    While I was waiting for her to be born I read blogs like yours to help me prepare for the good and bad.
    I have been following the story you referred to above and have been so shaken by it. We all say have hope, but we know deep down hope can't give everyone a happy ending. It's almost like I have a case of survivors guilt. While our little Ella still has challenge ahead, she beat the odds that were in front of her. Is hard to wrap your head around why my baby survived and others don't. I'm not sure what my whole comment was about except to say William's story has me shaken too.
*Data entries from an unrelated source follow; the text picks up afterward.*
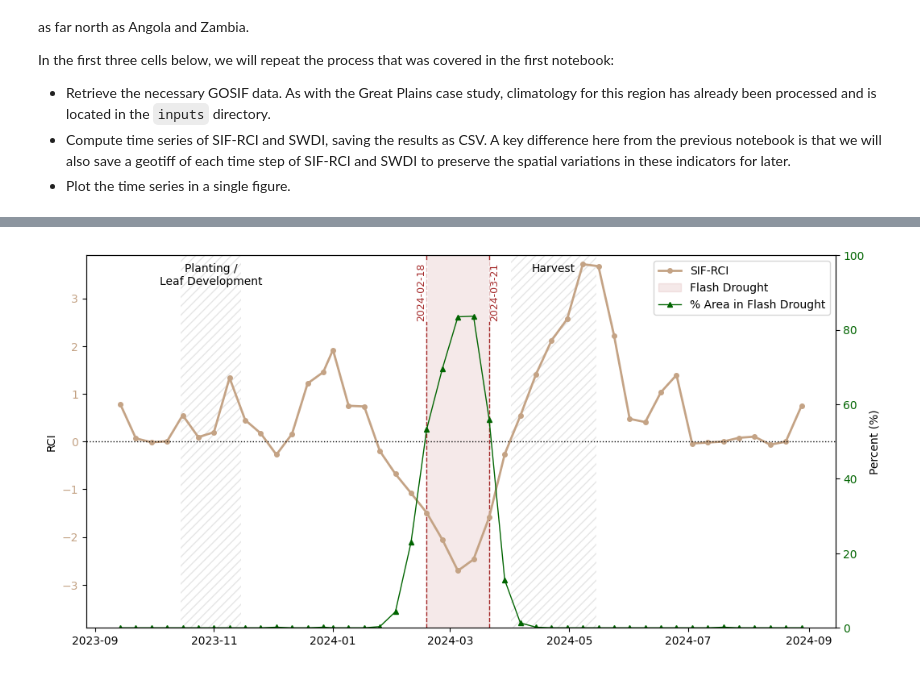
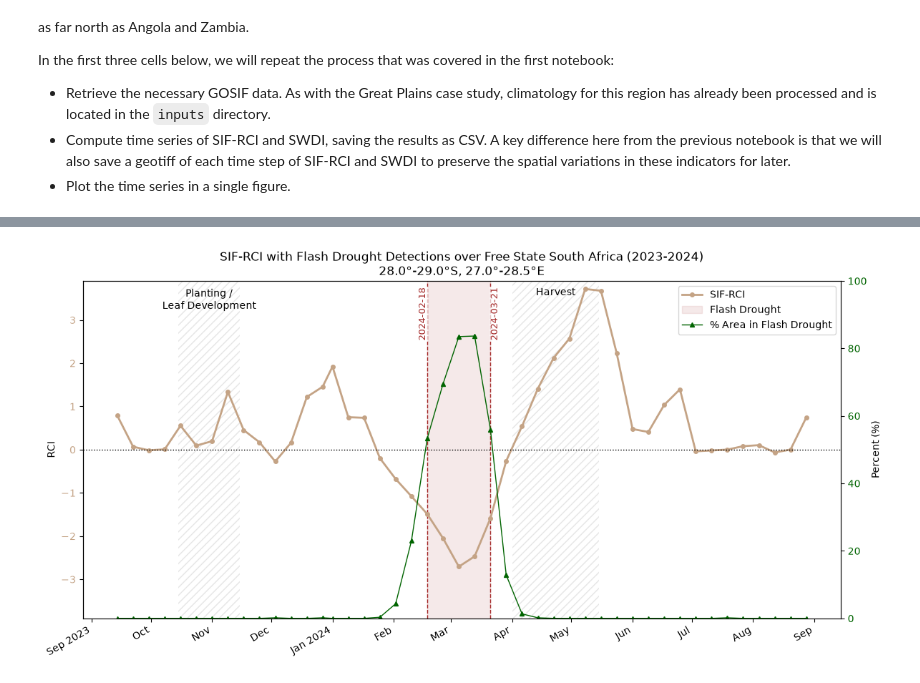
Before and after one commit to asaito333/flash-drought-ARSET, a Jupyter notebook: notebooks/2_detection.ipynb, the cells around one changed output, grey strips where cells are left out. Cells and saved outputs as stored; diff of their text form; code cells hidden in the pictures.

```diff
--- a/notebooks/2_detection.ipynb
+++ b/notebooks/2_detection.ipynb
@@ -68,6 +68,8 @@ def format_coords(coord_left: float, coord_right: float, is_lat: bool = True) ->
     return f"{abs(coord_left)}°{hem_left}-{abs(coord_right)}°{hem_right}"
 
 plot_title = f"SIF-RCI over {plot_region_name} ({plot_year_str})\n{format_coords(north, south)}, {format_coords(west, east, is_lat=False)}"
+plot2_title = f"SIF-RCI with Flash Drought Detections over {plot_region_name} ({plot_year_str})\n{format_coords(north, south)}, {format_coords(west, east, is_lat=False)}"
+plot3_title = f"SWDI with Flash Drought Detections over {plot_region_name} ({plot_year_str})\n{format_coords(north, south)}, {format_coords(west, east, is_lat=False)}"
 
 def doy_to_date(year, doy):
     return datetime(year, 1, 1) + timedelta(days=doy - 1) # noqa: DTZ001
@@ -142,6 +144,22 @@ from datetime import datetime
 import matplotlib.dates as mdates
 import matplotlib.pyplot as plt
 import matplotlib.transforms as mtransforms
+
+
+class MonthYearFormatter(mdates.DateFormatter):
+    """Overengineered x axis tick label formatter."""
+
+    def format_ticks(self, values):
+        dates = [mdates.num2date(v) for v in values]
+        labels = []
+        last_year = None
+        for d in dates:
+            if d.year != last_year:
+                labels.append(d.strftime("%b %Y"))
+                last_year = d.year
+            else:
+                labels.append(d.strftime("%b"))
+        return labels
 
 # Read the saved CSV
 plot_dates = []
@@ -221,7 +239,7 @@ ax2.set_ylabel("SWDI")
 ax2.set_title(f"SWDI ({plot_year_str})")
 ax2.legend()
 
-ax2.xaxis.set_major_formatter(mdates.DateFormatter("%b"))
+ax2.xaxis.set_major_formatter(MonthYearFormatter("%b %Y"))
 ax2.xaxis.set_major_locator(mdates.MonthLocator())
 fig.autofmt_xdate()
 plt.tight_layout()
@@ -261,10 +280,10 @@ Alternative formulation similar to SWVI:
 
 Optionally, we can flag FD events that occur within the growing season, which can be defined as the start of planting season to the end of the harvest season. It would be ideal to use real data to inform these dates, but this information is typically secret for large agricultural operations and difficult to obtain from smallholder farmers. Farmers don't tend to plant and harvest their crops uniformly in lock step, so the crop calendar dates are rough estimates.
 # %%
-from analysis import detect_flash_drought_sif
+from analysis import detect_flash_drought_sif, detect_flash_drought_swdi
 
-if not os.path.exists(fd_dir):
-    detect_flash_drought_sif(raster_dir, fd_dir, sif_csv_path)
+detect_flash_drought_sif(raster_dir, fd_dir, sif_csv_path)
+detect_flash_drought_swdi(raster_dir, fd_dir, swdi_csv_path)
 
 def add_flash_drought_markers(ax: plt.Axes, dates: list[datetime], flags: list[bool]) -> None:
     """Draw vertical dashed lines at the first and last dates below the flash drought threshold."""
@@ -276,6 +295,8 @@ def add_flash_drought_markers(ax: plt.Axes, dates: list[datetime], flags: list[b
     trans = mtransforms.blended_transform_factory(ax.transData, ax.transAxes)
 
     for i, d in enumerate([first_date, last_date]):
+        if d == dates[-1]:
+            continue
         ax.axvline(d, color="brown", linestyle="--", linewidth=1, zorder=1)
         # Alternate label alignment so start/end labels don't overlap when close together
         ha = "right" if i == 0 else "left"
@@ -296,31 +317,39 @@ with open(sif_csv_path, newline="") as f:
         plot_dates.append(pt_date)
         plot_fdperc.append(float(row["fd_percent"]))
         plot_sifrci.append(float(row["sif_rci"]))
 
 fd_thresh = 50
 flash_drought_sif = [r > fd_thresh for r in plot_fdperc]
 
 color1 = (0.77, 0.64, 0.52)
 color2 = "darkgreen"
 
 fig, ax1 = plt.subplots(figsize=(12, 6))
 add_crop_calendar(ax1)
 ax1.plot(plot_dates, plot_sifrci, marker="o", color=color1, linewidth=2, markersize=4, label="SIF-RCI")
 ax1.axhline(0, color="black", linestyle=":", linewidth=1)
 ax1.tick_params(axis='y', labelcolor=color1)
 ylim = max([abs(r) for r in plot_sifrci])
 ax1.set_ylim(-1.05 * ylim, 1.05 * ylim)
 ax1.set_ylabel("RCI")
+ax1.set_title(plot2_title)
 add_flash_drought_markers(ax1, plot_dates, flash_drought_sif)
+
 
 ax2 = ax1.twinx()
 ax2.plot(plot_dates, plot_fdperc, marker="^", color=color2, linewidth=1, markersize=4, label="% Area in Flash Drought")
 ax2.tick_params(axis="y", labelcolor=color2)
 ax2.set_ylim(0, 100)
 ax2.set_ylabel("Percent (%)")
 
 lines1, labels1 = ax1.get_legend_handles_labels()
 lines2, labels2 = ax2.get_legend_handles_labels()
 legend = ax1.legend(lines1 + lines2, labels1 + labels2, loc="upper right")
+
+ax1.xaxis.set_major_formatter(MonthYearFormatter("%b %Y"))
+ax1.xaxis.set_major_locator(mdates.MonthLocator())
+fig.autofmt_xdate()
+plt.tight_layout()
+plt.show()
 # %% [output]
-[figure, old version]
+[figure, new version]
```
Also changed, not shown: parts of 3 cells of this notebook, 1 other file.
    1. What an intriguing procedure they gave you. Quite a fortunately improbable solution. I'm very glad that things appear to be going considerably better than the doctors expected. I had that feeling, too. Ellie was supposed to be born at 22 weeks. A day or two after she'd been examined and told that everything with the pregnancy was A okay, she suddenly dialated. They were waiting for Ellie to be born at any moment, and I remember looking ahead at all of those terrible odds. But one day became two, then three, then eventually 14. Very much so, I know the feeling of survivor's guilt, too. We saw a lot of babies come into the NICU--- babies that were born a lot later than she was--- yet they either didn't make it out or did so with considerably greater frailties. The other side of survivor's guilt is that you are made grateful, though. There are plenty of reasons to be bitter about your child being born so early and subjected to so many perils, but I'm glad that I feel grateful far more often.